● TASK ITEM
Report every line of the listing below in which the string "next" appears.

● DATA IN THIS EXERCISE
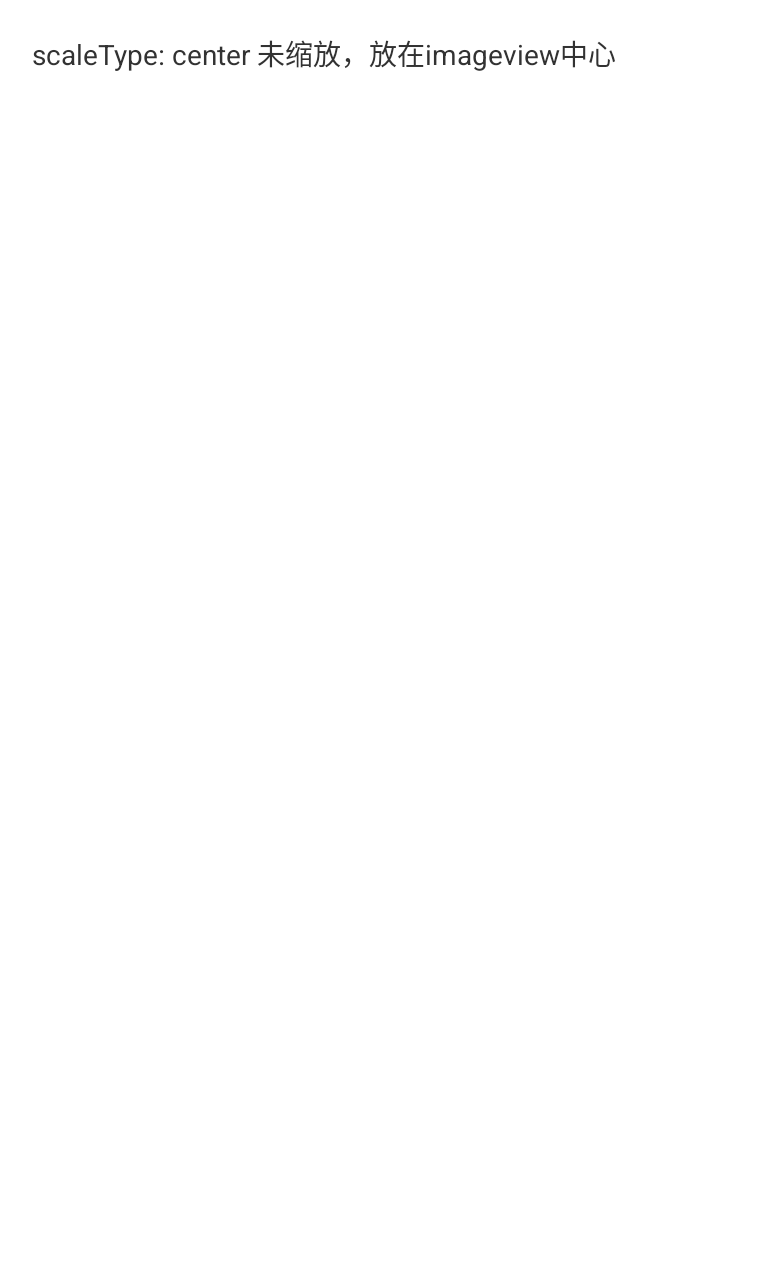
Repository: PunkAndroid/Android
Layout: android_baseimageview/res/layout/fragment_main.xml
An editor plug-in stored every save of this project. The layout is shown before and after the next save, followed by the edit.
It is drawn on a 768 x 1280 px phone screen (xhdpi) without system bars, with theme AppTheme; the app's code is not run.

Above is the layout before, as saved 2014-09-24 01:13:04.

After the next save:
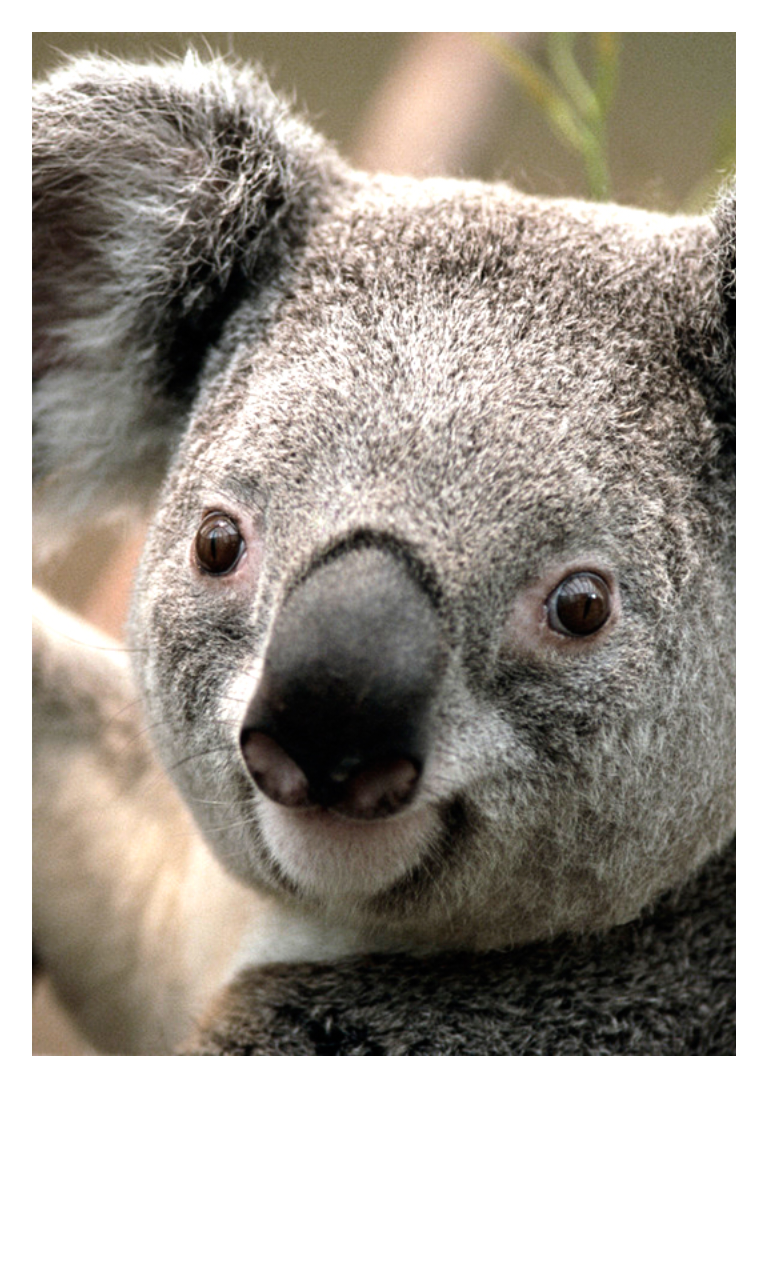
Saved 9 s later.
--- a/android_baseimageview/res/layout/fragment_main.xml
+++ b/android_baseimageview/res/layout/fragment_main.xml
@@ -18,7 +18,7 @@
         android:layout_width="wrap_content"
         android:layout_height="wrap_content"
         android:background="#F00"
-        android:src="@drawable/"
+        android:src="@drawable/koala"
         android:scaleType="center"></ImageView>
 
 </RelativeLayout>
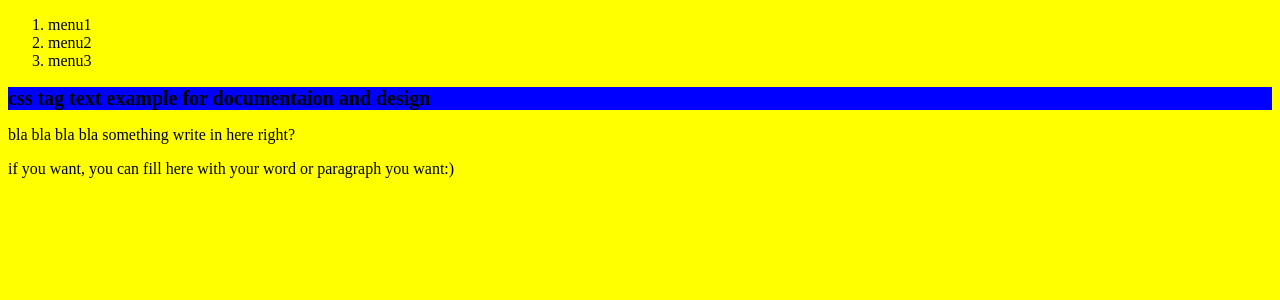
Repository: LucestDail/WebEclipse-Workspace
Page: htmlProject/WebContent/cssEx1.html
These files come from the project's save history. The page is drawn as it stood at one moment and after the next save; the edit follows.
The browser window is 1280 px wide. The pictures show the whole page.

Above is the page before, as saved 2020-11-06 03:10:10.

After the next save:
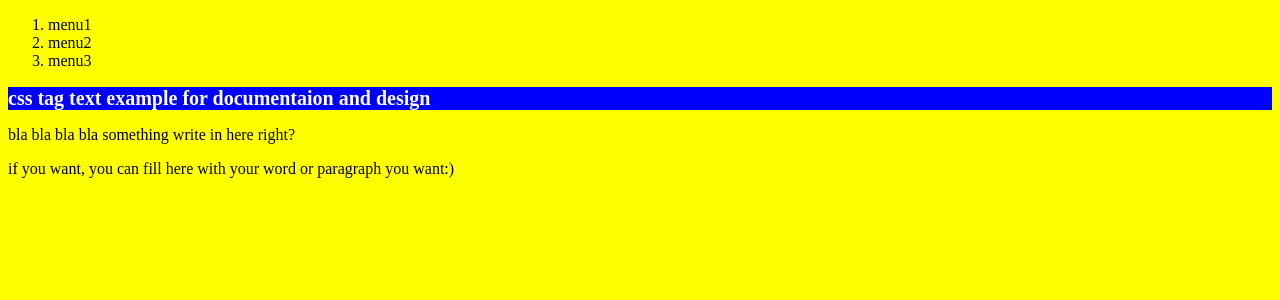
Saved 6 s later.
--- a/htmlProject/WebContent/cssEx1.html
+++ b/htmlProject/WebContent/cssEx1.html
@@ -12,7 +12,7 @@
 }
 h2{
 	font-size: 20px;
-	font-color: white;
+	color: white;
 	background-color: blue;
 }
 </style>

After the save that followed:
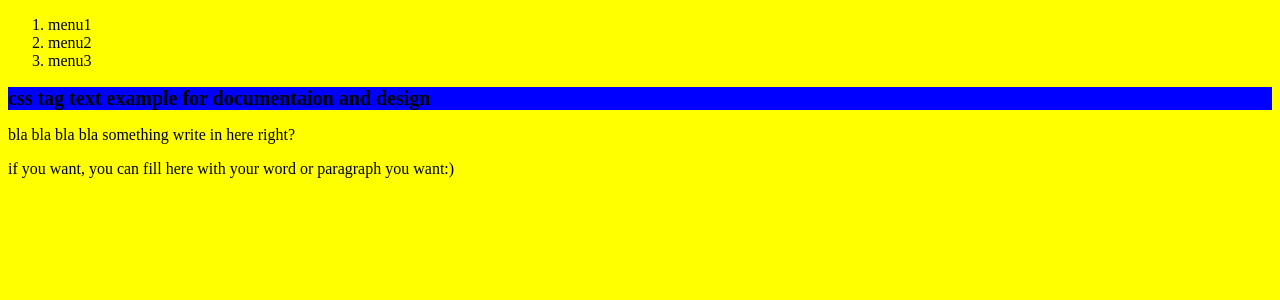
Saved 10 s later.
--- a/htmlProject/WebContent/cssEx1.html
+++ b/htmlProject/WebContent/cssEx1.html
@@ -12,7 +12,7 @@
 }
 h2{
 	font-size: 20px;
-	color: white;
+	color: FFFFFF;
 	background-color: blue;
 }
 </style>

● OUTPUT
An editor plug-in stored every save of this project. The layout is shown before and after the next save, followed by the edit.
After the next save:
These files come from the project's save history. The page is drawn as it stood at one moment and after the next save; the edit follows.
After the next save:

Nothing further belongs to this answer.